:: What to work on ::
Without the pictures, output the records below word for word.

++++++++++

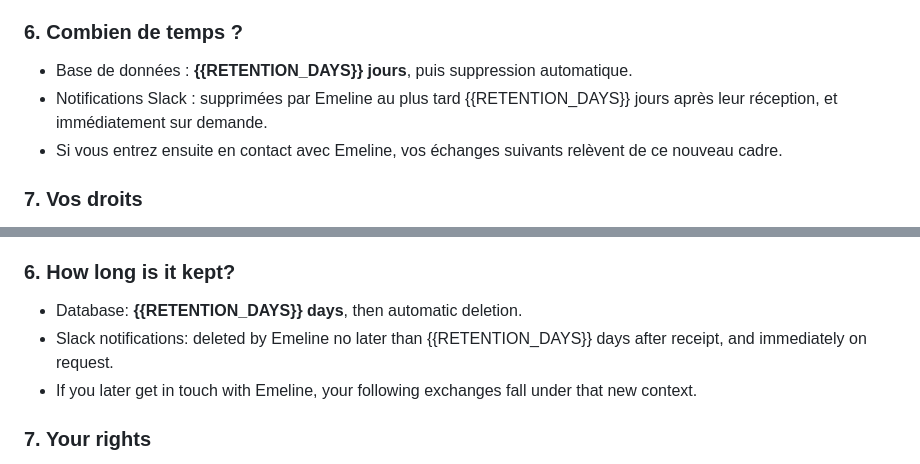
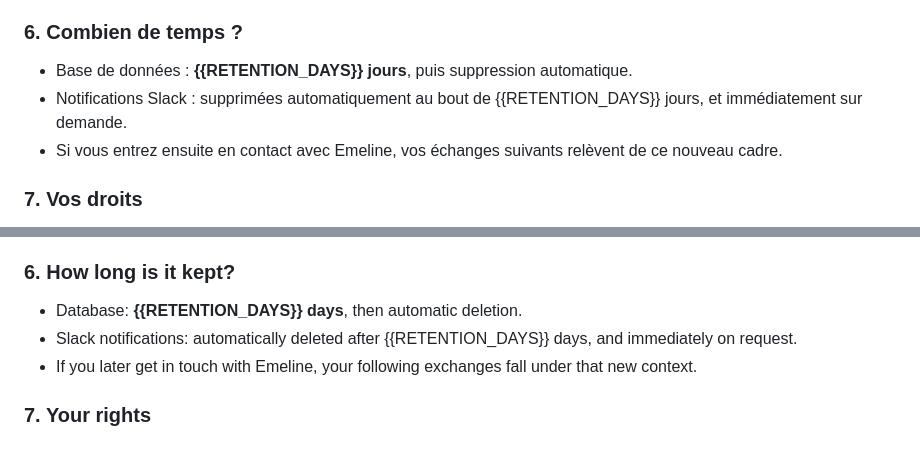
Before and after one commit to zitteem-maker/profile-agent, a Markdown page: content/politique-confidentialite.md, 2 parts joined by grey strips. Drawn GitHub-style.

Commit message:
Politique : notifications Slack supprimées automatiquement au bout de 90 jours
Co-Authored-By: Claude Opus 5.5 <noreply@anthropic.com>

```diff
--- a/content/politique-confidentialite.md
+++ b/content/politique-confidentialite.md
@@ -36,7 +36,7 @@ Votre **consentement**, donné en cochant la case du formulaire. Vous pouvez le
 
 ### 6. Combien de temps ?
 - Base de données : **{{RETENTION_DAYS}} jours**, puis suppression automatique.
-- Notifications Slack : supprimées par Emeline au plus tard {{RETENTION_DAYS}} jours après leur réception, et immédiatement sur demande.
+- Notifications Slack : supprimées automatiquement au bout de {{RETENTION_DAYS}} jours, et immédiatement sur demande.
 - Si vous entrez ensuite en contact avec Emeline, vos échanges suivants relèvent de ce nouveau cadre.
 
 ### 7. Vos droits
@@ -85,7 +85,7 @@ Your **consent**, given by ticking the form's checkbox. You can withdraw it at a
 
 ### 6. How long is it kept?
 - Database: **{{RETENTION_DAYS}} days**, then automatic deletion.
-- Slack notifications: deleted by Emeline no later than {{RETENTION_DAYS}} days after receipt, and immediately on request.
+- Slack notifications: automatically deleted after {{RETENTION_DAYS}} days, and immediately on request.
 - If you later get in touch with Emeline, your following exchanges fall under that new context.
 
 ### 7. Your rights
```
Also changed, not shown: public/construction.en.md (+1 -1 lines), public/construction.fr.md (+1 -1 lines).
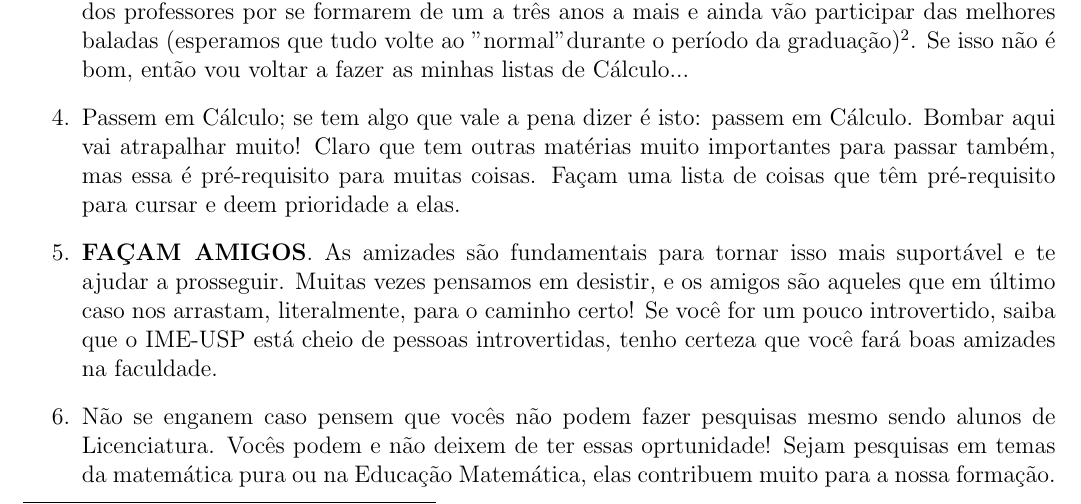
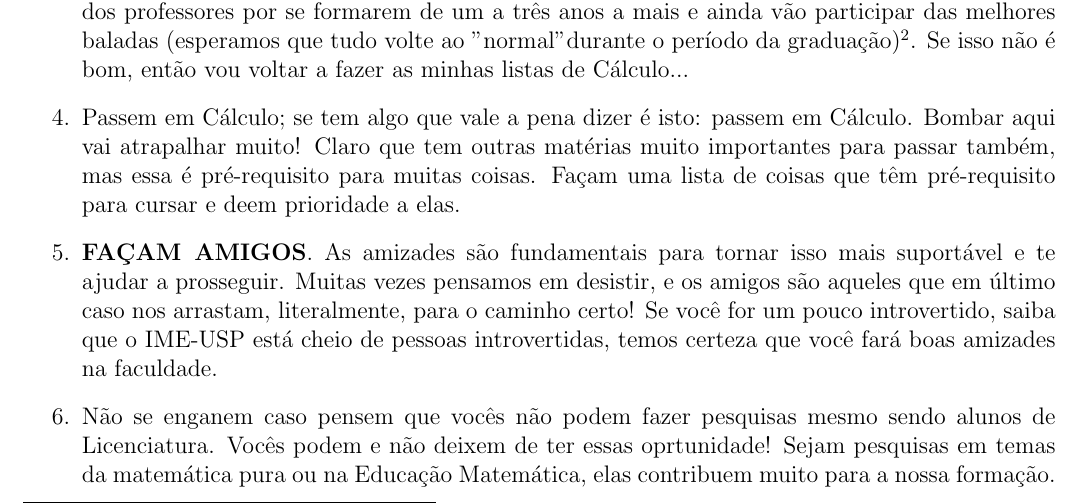
Before and after one commit to Kazuo256/guiadobixo, a LaTeX document (src/GuiaDoBixo.tex, which reads src/cursos_lic.tex): part of page 33 of 111, cut so that both start at the same text. Compiled offline with pdfLaTeX.

Commit message:
Update cursos_lic.tex

```diff
--- a/src/cursos_lic.tex
+++ b/src/cursos_lic.tex
@@ -97,7 +97,7 @@ a graduação.
 mais suportável e te ajudar a prosseguir. Muitas vezes pensamos em desistir,
  e os amigos são aqueles que em último caso nos arrastam, literalmente, para o caminho certo!
  Se você for um pouco introvertido, saiba que o IME-USP está cheio de pessoas introvertidas,
- tenho certeza que você fará boas amizades na faculdade.
+ temos certeza que você fará boas amizades na faculdade.
  \item Não se enganem caso pensem que vocês não podem fazer pesquisas mesmo sendo alunos de
  Licenciatura. Vocês podem e não deixem de ter essas oprtunidade! Sejam pesquisas em temas
  da matemática pura ou na Educação Matemática, elas contribuem muito para a nossa formação.
```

++++++++++

:: Worked solution ::
Before and after one commit to zitteem-maker/profile-agent, a Markdown page: content/politique-confidentialite.md, 2 parts joined by grey strips. Drawn GitHub-style.

Commit message:
Politique : notifications Slack supprimées automatiquement au bout de 90 jours
Co-Authored-By: Claude Opus 5.5 <noreply@anthropic.com>

```diff
--- a/content/politique-confidentialite.md
+++ b/content/politique-confidentialite.md
@@ -36,7 +36,7 @@ Votre **consentement**, donné en cochant la case du formulaire. Vous pouvez le
 
 ### 6. Combien de temps ?
 - Base de données : **{{RETENTION_DAYS}} jours**, puis suppression automatique.
-- Notifications Slack : supprimées par Emeline au plus tard {{RETENTION_DAYS}} jours après leur réception, et immédiatement sur demande.
+- Notifications Slack : supprimées automatiquement au bout de {{RETENTION_DAYS}} jours, et immédiatement sur demande.
 - Si vous entrez ensuite en contact avec Emeline, vos échanges suivants relèvent de ce nouveau cadre.
 
 ### 7. Vos droits
@@ -85,7 +85,7 @@ Your **consent**, given by ticking the form's checkbox. You can withdraw it at a
 
 ### 6. How long is it kept?
 - Database: **{{RETENTION_DAYS}} days**, then automatic deletion.
-- Slack notifications: deleted by Emeline no later than {{RETENTION_DAYS}} days after receipt, and immediately on request.
+- Slack notifications: automatically deleted after {{RETENTION_DAYS}} days, and immediately on request.
 - If you later get in touch with Emeline, your following exchanges fall under that new context.
 
 ### 7. Your rights
```
Also changed, not shown: public/construction.en.md (+1 -1 lines), public/construction.fr.md (+1 -1 lines).
Before and after one commit to Kazuo256/guiadobixo, a LaTeX document (src/GuiaDoBixo.tex, which reads src/cursos_lic.tex): part of page 33 of 111, cut so that both start at the same text. Compiled offline with pdfLaTeX.

Commit message:
Update cursos_lic.tex

```diff
--- a/src/cursos_lic.tex
+++ b/src/cursos_lic.tex
@@ -97,7 +97,7 @@ a graduação.
 mais suportável e te ajudar a prosseguir. Muitas vezes pensamos em desistir,
  e os amigos são aqueles que em último caso nos arrastam, literalmente, para o caminho certo!
  Se você for um pouco introvertido, saiba que o IME-USP está cheio de pessoas introvertidas,
- tenho certeza que você fará boas amizades na faculdade.
+ temos certeza que você fará boas amizades na faculdade.
  \item Não se enganem caso pensem que vocês não podem fazer pesquisas mesmo sendo alunos de
  Licenciatura. Vocês podem e não deixem de ter essas oprtunidade! Sejam pesquisas em temas
  da matemática pura ou na Educação Matemática, elas contribuem muito para a nossa formação.
```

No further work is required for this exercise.